• [WORK TO COMPLETE] Please report each line of the data below that contains "style".

• [DATA]
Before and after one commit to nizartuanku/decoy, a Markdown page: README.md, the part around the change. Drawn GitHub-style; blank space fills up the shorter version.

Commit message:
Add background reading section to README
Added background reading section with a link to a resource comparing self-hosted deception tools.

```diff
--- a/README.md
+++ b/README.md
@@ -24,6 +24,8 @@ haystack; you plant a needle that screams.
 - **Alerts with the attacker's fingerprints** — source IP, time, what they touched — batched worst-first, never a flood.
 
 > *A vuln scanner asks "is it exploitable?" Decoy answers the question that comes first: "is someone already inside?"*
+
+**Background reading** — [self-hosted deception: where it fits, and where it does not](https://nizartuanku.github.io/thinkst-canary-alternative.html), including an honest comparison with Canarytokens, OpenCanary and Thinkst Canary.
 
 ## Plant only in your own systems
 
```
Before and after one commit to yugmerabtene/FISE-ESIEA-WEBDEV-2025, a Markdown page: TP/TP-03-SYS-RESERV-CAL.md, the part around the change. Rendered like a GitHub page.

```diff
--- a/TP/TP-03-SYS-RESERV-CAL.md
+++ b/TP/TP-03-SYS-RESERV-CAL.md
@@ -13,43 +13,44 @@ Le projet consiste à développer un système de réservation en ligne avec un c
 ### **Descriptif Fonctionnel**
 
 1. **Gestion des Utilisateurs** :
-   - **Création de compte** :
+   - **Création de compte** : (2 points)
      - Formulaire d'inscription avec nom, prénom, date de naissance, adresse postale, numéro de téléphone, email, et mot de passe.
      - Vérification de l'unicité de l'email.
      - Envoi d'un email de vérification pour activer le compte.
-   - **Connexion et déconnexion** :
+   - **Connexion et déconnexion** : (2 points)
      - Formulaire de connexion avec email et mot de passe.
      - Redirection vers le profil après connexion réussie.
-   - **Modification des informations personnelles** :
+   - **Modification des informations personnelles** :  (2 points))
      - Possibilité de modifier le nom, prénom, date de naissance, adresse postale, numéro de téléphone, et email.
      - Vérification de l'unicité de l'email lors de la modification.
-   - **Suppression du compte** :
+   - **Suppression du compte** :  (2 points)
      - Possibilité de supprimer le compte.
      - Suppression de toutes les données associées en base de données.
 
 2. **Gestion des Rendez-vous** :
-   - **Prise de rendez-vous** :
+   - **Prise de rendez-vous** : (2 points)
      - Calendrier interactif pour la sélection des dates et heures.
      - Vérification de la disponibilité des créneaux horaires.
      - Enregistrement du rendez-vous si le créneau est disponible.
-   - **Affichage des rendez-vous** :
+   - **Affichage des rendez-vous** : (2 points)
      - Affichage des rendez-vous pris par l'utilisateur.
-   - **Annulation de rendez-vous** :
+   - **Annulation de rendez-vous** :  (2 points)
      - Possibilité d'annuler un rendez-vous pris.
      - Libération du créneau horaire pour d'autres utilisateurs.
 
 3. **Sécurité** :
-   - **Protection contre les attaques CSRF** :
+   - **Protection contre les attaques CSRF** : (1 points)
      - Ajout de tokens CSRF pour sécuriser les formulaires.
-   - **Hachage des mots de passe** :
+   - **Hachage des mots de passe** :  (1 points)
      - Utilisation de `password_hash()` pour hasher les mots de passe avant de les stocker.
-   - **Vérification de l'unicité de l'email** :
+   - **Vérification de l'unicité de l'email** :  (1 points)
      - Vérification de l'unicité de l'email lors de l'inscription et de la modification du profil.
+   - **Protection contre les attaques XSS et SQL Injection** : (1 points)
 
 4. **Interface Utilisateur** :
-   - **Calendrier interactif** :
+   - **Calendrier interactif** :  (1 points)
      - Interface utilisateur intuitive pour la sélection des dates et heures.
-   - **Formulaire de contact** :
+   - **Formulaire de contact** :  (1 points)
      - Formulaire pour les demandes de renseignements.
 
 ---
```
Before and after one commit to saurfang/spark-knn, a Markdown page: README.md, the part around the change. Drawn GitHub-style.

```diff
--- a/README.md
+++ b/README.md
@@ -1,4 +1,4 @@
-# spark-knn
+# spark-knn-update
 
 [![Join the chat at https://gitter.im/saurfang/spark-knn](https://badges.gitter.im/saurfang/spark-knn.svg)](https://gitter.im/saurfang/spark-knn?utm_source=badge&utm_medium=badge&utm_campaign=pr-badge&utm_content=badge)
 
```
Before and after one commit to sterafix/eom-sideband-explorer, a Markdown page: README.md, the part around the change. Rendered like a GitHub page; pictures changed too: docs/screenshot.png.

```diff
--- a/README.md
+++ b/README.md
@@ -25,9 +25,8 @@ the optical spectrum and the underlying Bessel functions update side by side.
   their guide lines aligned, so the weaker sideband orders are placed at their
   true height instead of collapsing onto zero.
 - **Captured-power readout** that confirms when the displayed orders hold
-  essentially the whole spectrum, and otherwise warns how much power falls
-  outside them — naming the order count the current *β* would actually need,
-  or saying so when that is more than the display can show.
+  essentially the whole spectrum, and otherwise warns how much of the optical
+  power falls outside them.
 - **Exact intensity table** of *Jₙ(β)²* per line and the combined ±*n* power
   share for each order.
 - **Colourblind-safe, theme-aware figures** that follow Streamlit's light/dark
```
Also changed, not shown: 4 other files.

• [THE ANSWER]
Before and after one commit to nizartuanku/decoy, a Markdown page: README.md, the part around the change. Drawn GitHub-style; blank space fills up the shorter version.
Before and after one commit to saurfang/spark-knn, a Markdown page: README.md, the part around the change. Drawn GitHub-style.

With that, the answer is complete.